From Publishers Weekly
Allied commander-in-chief Dwight Eisenhower called him "the man who won the war for us"--Andrew Higgins (1886-1952), who designed and mass-produced the landing craft that carried American troops ashore in the Pacific and European theaters of WW II. Strahan's rousing story is about the New Orleans businessman who, while fighting the Navy bureaucracy to assure that U.S. forces had the finest amphibious craft possible, became head of one of the largest industrial complexes in the world. Strahan discusses Higgins's enlightened hiring practices (many of his shipyard workers were black, female or disabled), his long-running battle with the AFL and CIO, and his postwar struggle to stay in business as designer/builder of commercial and pleasure craft.
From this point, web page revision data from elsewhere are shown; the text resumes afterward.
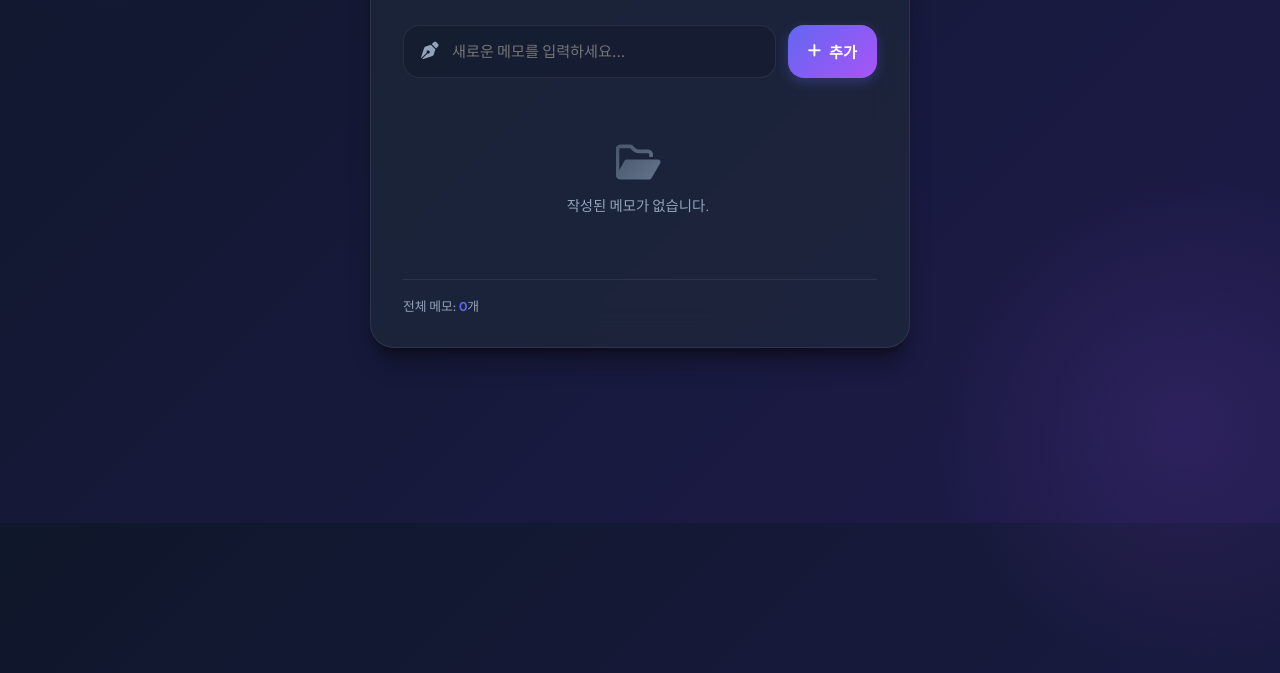
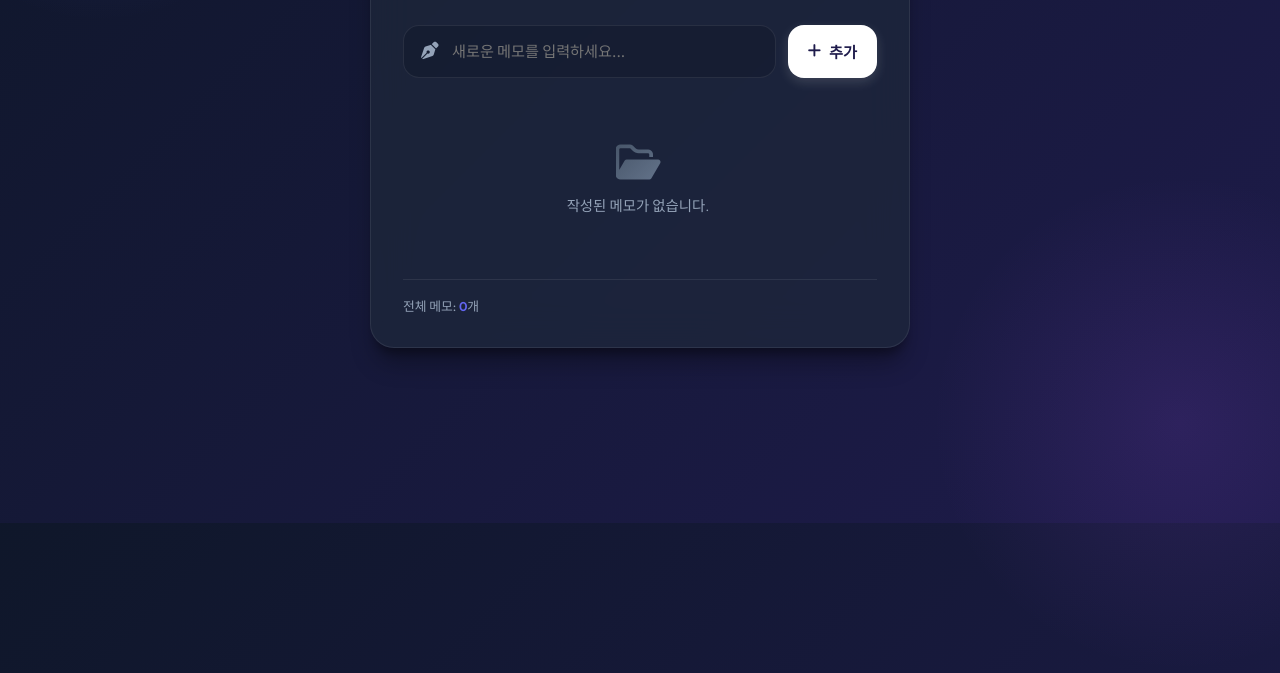
Before and after one commit to metjoon/Test-1, a plain HTML site: page index.html in a window 1280 px wide. Shown: the part 277-950 px from the top of the page. Drawn offline with Linux system fonts and the light colour scheme.

Commit message:
추가-흰색으로 변경

```diff
--- a/index.html
+++ b/index.html
@@ -171,8 +171,8 @@
     }
 
     .add-btn {
-      background: var(--accent-gradient);
-      color: white;
+      background: #ffffff;
+      color: #1e1b4b;
       border: none;
       padding: 0 20px;
       border-radius: var(--radius-md);
@@ -184,12 +184,12 @@
       align-items: center;
       gap: 8px;
       transition: all 0.3s cubic-bezier(0.4, 0, 0.2, 1);
-      box-shadow: 0 4px 12px rgba(99, 102, 241, 0.3);
+      box-shadow: 0 4px 12px rgba(255, 255, 255, 0.15);
     }
 
     .add-btn:hover {
       transform: translateY(-2px);
-      box-shadow: 0 6px 20px rgba(99, 102, 241, 0.4);
+      box-shadow: 0 6px 20px rgba(255, 255, 255, 0.25);
     }
 
     .add-btn:active {
```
Strahan's biography will appeal both to students of American business and to general readers; Higgins was a brash, colorful, dynamic man. Strahan is a New Orleans businessman; this is his first book. Illustrations.
Copyright 1994 Reed Business Information, Inc.
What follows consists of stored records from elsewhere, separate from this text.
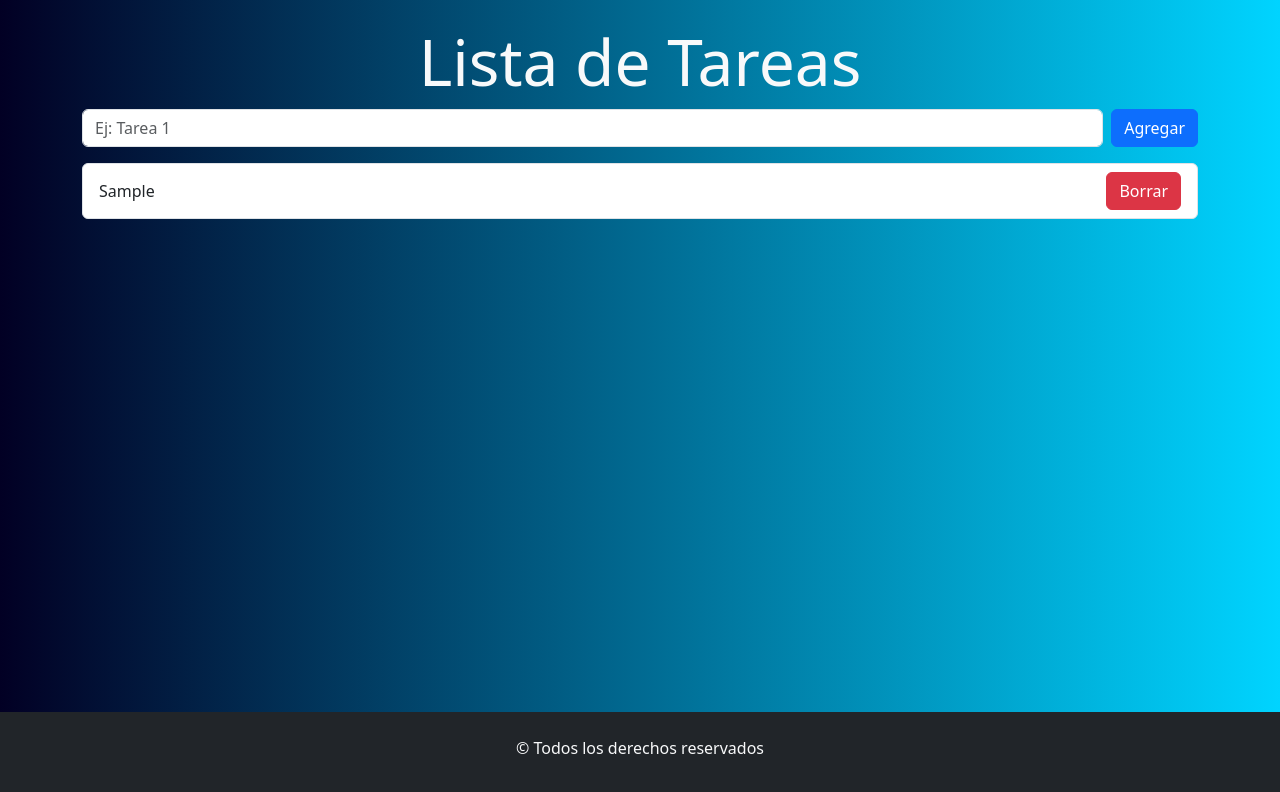
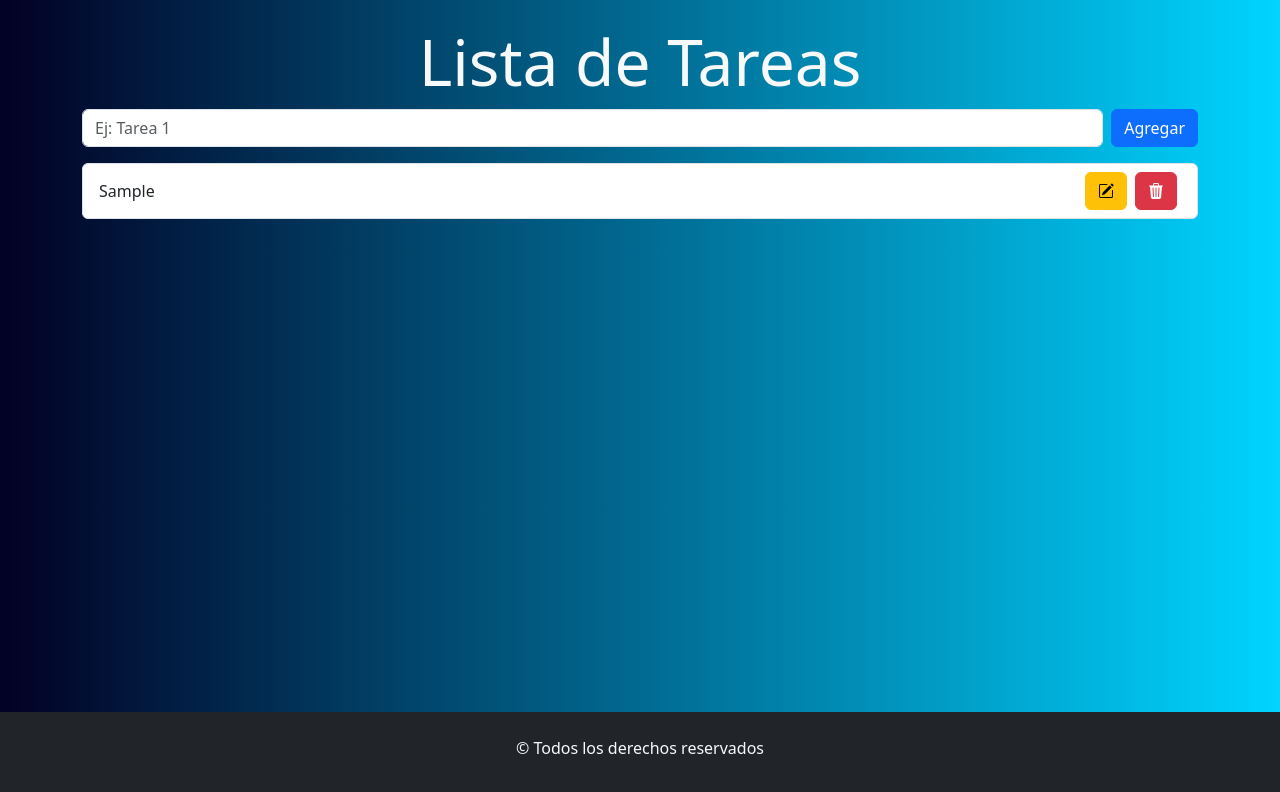
Before and after one commit to Agustin030s/listaTareasAPI, a React (Vite) app: page / in a window 1280 px wide. Both pictures are taken after typing "Sample" into the empty fields and a click on the button "Agregar". Shown: the top 792 px of the page. Built offline with nearby package versions, Linux system fonts and the light colour scheme.

Commit message:
se agrego el boton para editar una tarea

```diff
--- a/package.json
+++ b/package.json
@@ -11,6 +11,7 @@
   },
   "dependencies": {
     "bootstrap": "^5.3.2",
+    "bootstrap-icons": "^1.11.3",
     "react": "^18.2.0",
     "react-bootstrap": "^2.9.1",
     "react-dom": "^18.2.0"
--- a/src/App.jsx
+++ b/src/App.jsx
@@ -1,6 +1,7 @@
 import { Container } from "react-bootstrap";
 import "./App.css";
 import "bootstrap/dist/css/bootstrap.min.css";
+import "bootstrap-icons/font/bootstrap-icons.min.css";
 import Footer from "./Components/Footer";
 import FormularioTarea from "./Components/FormularioTarea";
 
--- a/src/Components/ItemTarea.jsx
+++ b/src/Components/ItemTarea.jsx
@@ -1,9 +1,25 @@
 import { Button, ListGroup } from "react-bootstrap";
 
-const ItemTarea = ({tarea, borrarTarea}) => {
+const ItemTarea = ({ tarea, borrarTarea }) => {
   return (
     <ListGroup.Item className="d-flex justify-content-between align-items-center">
-      {tarea} <Button variant="danger" onClick={() => borrarTarea(tarea)}>Borrar</Button>
+      {tarea}
+      <div className="d-flex justify-content-center align-items-center flex-wrap">
+        <Button
+          variant="warning"
+          className="mx-md-1 mb-2 mb-md-0"
+          onClick={() => borrarTarea(tarea)}
+        >
+          <i class="bi bi-pencil-square"></i>
+        </Button>
+        <Button
+          variant="danger"
+          className="mx-md-1"
+          onClick={() => borrarTarea(tarea)}
+        >
+          <i class="bi bi-trash3-fill"></i>
+        </Button>
+      </div>
     </ListGroup.Item>
   );
 };
```
Also changed, not shown: 1 other file (tests, documents, lock files or other folders).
--This text refers to an out of print or unavailable edition of this title.
From the Back Cover
Andrew Jackson Higgins and the Boats That Won World War II, by Jerry E. Strahan, is the first biography of perhaps the most forgotten hero of the Allied victory. It was Higgins who designed the LCVP (landing craft vehicle, personnel) that played such a vital role in the invasion of Normandy, the landings in Guadalcanal, North Africa, and Leyte, and thousands of amphibious assaults throughout the Pacific. It was also Higgins who, after twenty years of failure by the U.S. Navy's Bureau of Ships, designed and constructed an effective tank landing craft in sixty-one hours - a feat that caused the bureau to despise him. In 1938, Higgins owned a single small boatyard in New Orleans employing fewer than seventy-five people. Through exceptional drive, vision, and genius, his holdings expanded until by late 1943 he owned seven plants and employed more than twenty thousand workers. Because of his reputation for designing and producing assault craft in record-breaking time, Higgins was awarded the largest shipbuilding and aircraft contracts in history. During the war, Higgins Industries produced 20,094 boats, ranging from the 36-foot LCVP to the lightning-fast PT boats; the rocket-firing landing craft support boats; the 56-foot tank landing craft; the 170-foot FS ships; and the 27-foot airborne lifeboat that was dropped from the belly of a B-17 bomber. Higgins dedicated himself to providing Allied soldiers with the finest landing craft in the world, and he fought the Bureau of Ships, the Washington bureaucracy, and the powerful eastern shipyards in order to succeed. Strahan's portrait of Higgins reveals a colorful character - a hard-fisted, hard-swearing, and hard-drinking man whose Irishbackground and Nebraska birthplace made him an outsider to New Orleans' elite social circles. Higgins was also hard working, quickly progressing from an unknown southern boatbuilder to a major industrialist with a worldwide reputation. He was featured in Life, Time, Newsweek, and Fortune magazines, and appeared frequently on the front pages of the country's major newspapers. Even Adolf Hitler was aware of Higgins, calling him the "new Noah". Through Higgins' example, we see the way technological innovations, politics, labor unions, changing military agendas, and personalities worked together - and sometimes at odds - for an Allied victory. Strahan has based his work on extensive personal interviews with family members, key employees, and other close acquaintances of Higgins, as well as on previously inaccessible Higgins Industries archives. The result is an extremely informative account of one of the key players, and industries, of World War II.